## Task to complete
Say nothing but the number of lines below in which the string "bond" appears.

## Data under study

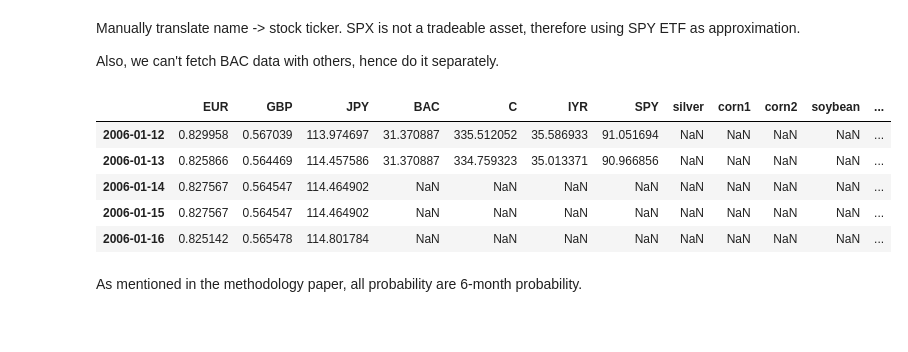
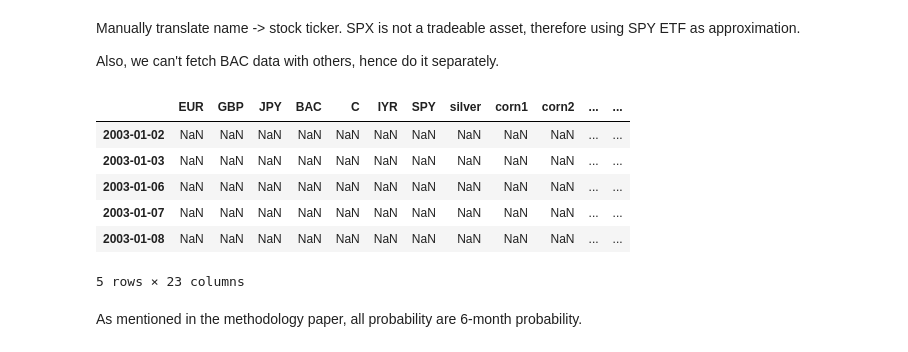
Before and after one commit to claircocoanut/iaqf-default, a Jupyter notebook: data_analysis/equity_fx_weekly.ipynb, the cells around one changed output. Drawn from its saved outputs; the diff is of its cells as text; code cells hidden in the pictures.

```diff
--- a/data_analysis/equity_fx_weekly.ipynb
+++ b/data_analysis/equity_fx_weekly.ipynb
@@ -54,21 +54,24 @@ fx = get_fx(tickers=["GBP", "EUR", "JPY"],
 # %%
 close = get_price(tickers=["BAC", "C", "IYR", "SPY"],
                   start_date=start_date,
                   end_date=end_date,
                   use_cache=True)
 commodity = get_commodity(use_cache=True,
                           start_date=start_date,
                           end_date=end_date,)
+inflation = get_inflation()
+bond = get_bond(use_cache=True)
 
-close = pd.concat([fx, close, commodity], axis=1)
+close = pd.concat([fx, close, commodity, inflation, bond], axis=1)
 close.head()
 # %% [output]
-|  | EUR | GBP | JPY | BAC | C | IYR | SPY | silver | corn1 | corn2 | soybean | ... |
-| 2006-01-12 | 0.829958 | 0.567039 | 113.974697 | 31.370887 | 335.512052 | 35.586933 | 91.051694 | NaN | NaN | NaN | NaN | ... |
-| 2006-01-13 | 0.825866 | 0.564469 | 114.457586 | 31.370887 | 334.759323 | 35.013371 | 90.966856 | NaN | NaN | NaN | NaN | ... |
-| 2006-01-14 | 0.827567 | 0.564547 | 114.464902 | NaN | NaN | NaN | NaN | NaN | NaN | NaN | NaN | ... |
-| 2006-01-15 | 0.827567 | 0.564547 | 114.464902 | NaN | NaN | NaN | NaN | NaN | NaN | NaN | NaN | ... |
-| 2006-01-16 | 0.825142 | 0.565478 | 114.801784 | NaN | NaN | NaN | NaN | NaN | NaN | NaN | NaN | ... |
+|  | EUR | GBP | JPY | BAC | C | IYR | SPY | silver | corn1 | corn2 | ... | ... |
+| 2003-01-02 | NaN | NaN | NaN | NaN | NaN | NaN | NaN | NaN | NaN | NaN | ... | ... |
+| 2003-01-03 | NaN | NaN | NaN | NaN | NaN | NaN | NaN | NaN | NaN | NaN | ... | ... |
+| 2003-01-06 | NaN | NaN | NaN | NaN | NaN | NaN | NaN | NaN | NaN | NaN | ... | ... |
+| 2003-01-07 | NaN | NaN | NaN | NaN | NaN | NaN | NaN | NaN | NaN | NaN | ... | ... |
+| 2003-01-08 | NaN | NaN | NaN | NaN | NaN | NaN | NaN | NaN | NaN | NaN | ... | ... |
+5 rows × 23 columns
 # %% [markdown]
 As mentioned in the methodology paper, all probability are 6-month probability.
 # %%
```
Also changed, not shown: parts of 9 cells of this notebook, 5 other files.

## Solution for this problem
2